_Stored entries:_
□ □ □
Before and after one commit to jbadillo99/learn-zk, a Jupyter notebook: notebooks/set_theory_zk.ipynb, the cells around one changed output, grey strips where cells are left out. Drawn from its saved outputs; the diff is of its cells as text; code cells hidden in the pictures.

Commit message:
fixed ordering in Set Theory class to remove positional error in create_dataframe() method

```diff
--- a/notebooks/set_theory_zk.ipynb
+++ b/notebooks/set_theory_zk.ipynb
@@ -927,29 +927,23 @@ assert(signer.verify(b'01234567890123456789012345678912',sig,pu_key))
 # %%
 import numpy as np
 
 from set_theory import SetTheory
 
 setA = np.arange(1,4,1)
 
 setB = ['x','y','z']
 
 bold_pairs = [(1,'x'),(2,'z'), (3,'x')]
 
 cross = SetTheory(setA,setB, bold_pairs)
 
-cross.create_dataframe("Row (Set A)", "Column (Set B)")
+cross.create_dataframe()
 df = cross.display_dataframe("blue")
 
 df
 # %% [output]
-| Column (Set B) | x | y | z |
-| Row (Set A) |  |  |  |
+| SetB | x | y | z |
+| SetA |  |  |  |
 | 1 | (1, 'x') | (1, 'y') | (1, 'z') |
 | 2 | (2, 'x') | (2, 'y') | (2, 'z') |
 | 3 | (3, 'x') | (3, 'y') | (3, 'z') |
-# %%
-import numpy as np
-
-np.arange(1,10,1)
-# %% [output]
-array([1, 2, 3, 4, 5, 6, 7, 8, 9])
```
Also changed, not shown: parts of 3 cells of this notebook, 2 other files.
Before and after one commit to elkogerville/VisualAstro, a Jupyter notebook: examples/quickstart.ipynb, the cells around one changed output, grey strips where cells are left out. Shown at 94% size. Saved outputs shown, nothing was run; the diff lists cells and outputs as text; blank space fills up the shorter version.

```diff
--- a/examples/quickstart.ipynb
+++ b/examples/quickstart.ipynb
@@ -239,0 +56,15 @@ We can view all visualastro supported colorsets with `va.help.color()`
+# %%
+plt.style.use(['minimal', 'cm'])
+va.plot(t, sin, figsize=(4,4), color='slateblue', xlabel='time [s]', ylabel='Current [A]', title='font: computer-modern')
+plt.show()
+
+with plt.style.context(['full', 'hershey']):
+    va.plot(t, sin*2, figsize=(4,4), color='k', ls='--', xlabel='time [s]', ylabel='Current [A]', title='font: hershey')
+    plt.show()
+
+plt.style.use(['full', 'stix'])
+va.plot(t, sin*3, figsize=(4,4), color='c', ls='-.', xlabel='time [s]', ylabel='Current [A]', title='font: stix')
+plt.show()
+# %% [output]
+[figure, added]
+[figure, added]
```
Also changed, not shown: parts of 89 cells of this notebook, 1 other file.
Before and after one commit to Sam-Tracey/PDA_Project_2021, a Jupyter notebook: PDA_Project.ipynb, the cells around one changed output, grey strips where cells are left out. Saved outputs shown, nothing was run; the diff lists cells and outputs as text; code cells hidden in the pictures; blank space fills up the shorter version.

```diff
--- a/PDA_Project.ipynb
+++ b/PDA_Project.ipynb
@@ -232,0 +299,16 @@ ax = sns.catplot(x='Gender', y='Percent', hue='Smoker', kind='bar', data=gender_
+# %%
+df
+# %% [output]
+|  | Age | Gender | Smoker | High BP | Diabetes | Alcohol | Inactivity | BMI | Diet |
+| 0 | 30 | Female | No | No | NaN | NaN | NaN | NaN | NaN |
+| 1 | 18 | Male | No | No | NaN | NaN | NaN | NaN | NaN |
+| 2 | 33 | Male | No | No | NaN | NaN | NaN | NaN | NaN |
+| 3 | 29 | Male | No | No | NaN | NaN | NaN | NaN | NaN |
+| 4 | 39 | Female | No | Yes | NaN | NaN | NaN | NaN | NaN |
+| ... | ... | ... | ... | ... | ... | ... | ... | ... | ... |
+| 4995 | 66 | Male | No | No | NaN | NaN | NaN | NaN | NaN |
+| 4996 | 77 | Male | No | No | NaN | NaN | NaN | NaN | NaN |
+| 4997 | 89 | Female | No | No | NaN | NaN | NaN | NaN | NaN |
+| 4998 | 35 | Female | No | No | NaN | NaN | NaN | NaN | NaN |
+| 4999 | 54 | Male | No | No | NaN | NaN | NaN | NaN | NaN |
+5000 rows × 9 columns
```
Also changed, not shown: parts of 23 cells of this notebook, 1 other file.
□ □ □
_What you need to do:_ Both the first line of the data above and the line with "Also changed, not shown: parts of 3" must be included; please return exactly those lines and the ones between them.

_Your solution:_
Before and after one commit to jbadillo99/learn-zk, a Jupyter notebook: notebooks/set_theory_zk.ipynb, the cells around one changed output, grey strips where cells are left out. Drawn from its saved outputs; the diff is of its cells as text; code cells hidden in the pictures.

Commit message:
fixed ordering in Set Theory class to remove positional error in create_dataframe() method

```diff
--- a/notebooks/set_theory_zk.ipynb
+++ b/notebooks/set_theory_zk.ipynb
@@ -927,29 +927,23 @@ assert(signer.verify(b'01234567890123456789012345678912',sig,pu_key))
 # %%
 import numpy as np
 
 from set_theory import SetTheory
 
 setA = np.arange(1,4,1)
 
 setB = ['x','y','z']
 
 bold_pairs = [(1,'x'),(2,'z'), (3,'x')]
 
 cross = SetTheory(setA,setB, bold_pairs)
 
-cross.create_dataframe("Row (Set A)", "Column (Set B)")
+cross.create_dataframe()
 df = cross.display_dataframe("blue")
 
 df
 # %% [output]
-| Column (Set B) | x | y | z |
-| Row (Set A) |  |  |  |
+| SetB | x | y | z |
+| SetA |  |  |  |
 | 1 | (1, 'x') | (1, 'y') | (1, 'z') |
 | 2 | (2, 'x') | (2, 'y') | (2, 'z') |
 | 3 | (3, 'x') | (3, 'y') | (3, 'z') |
-# %%
-import numpy as np
-
-np.arange(1,10,1)
-# %% [output]
-array([1, 2, 3, 4, 5, 6, 7, 8, 9])
```
Also changed, not shown: parts of 3 cells of this notebook, 2 other files.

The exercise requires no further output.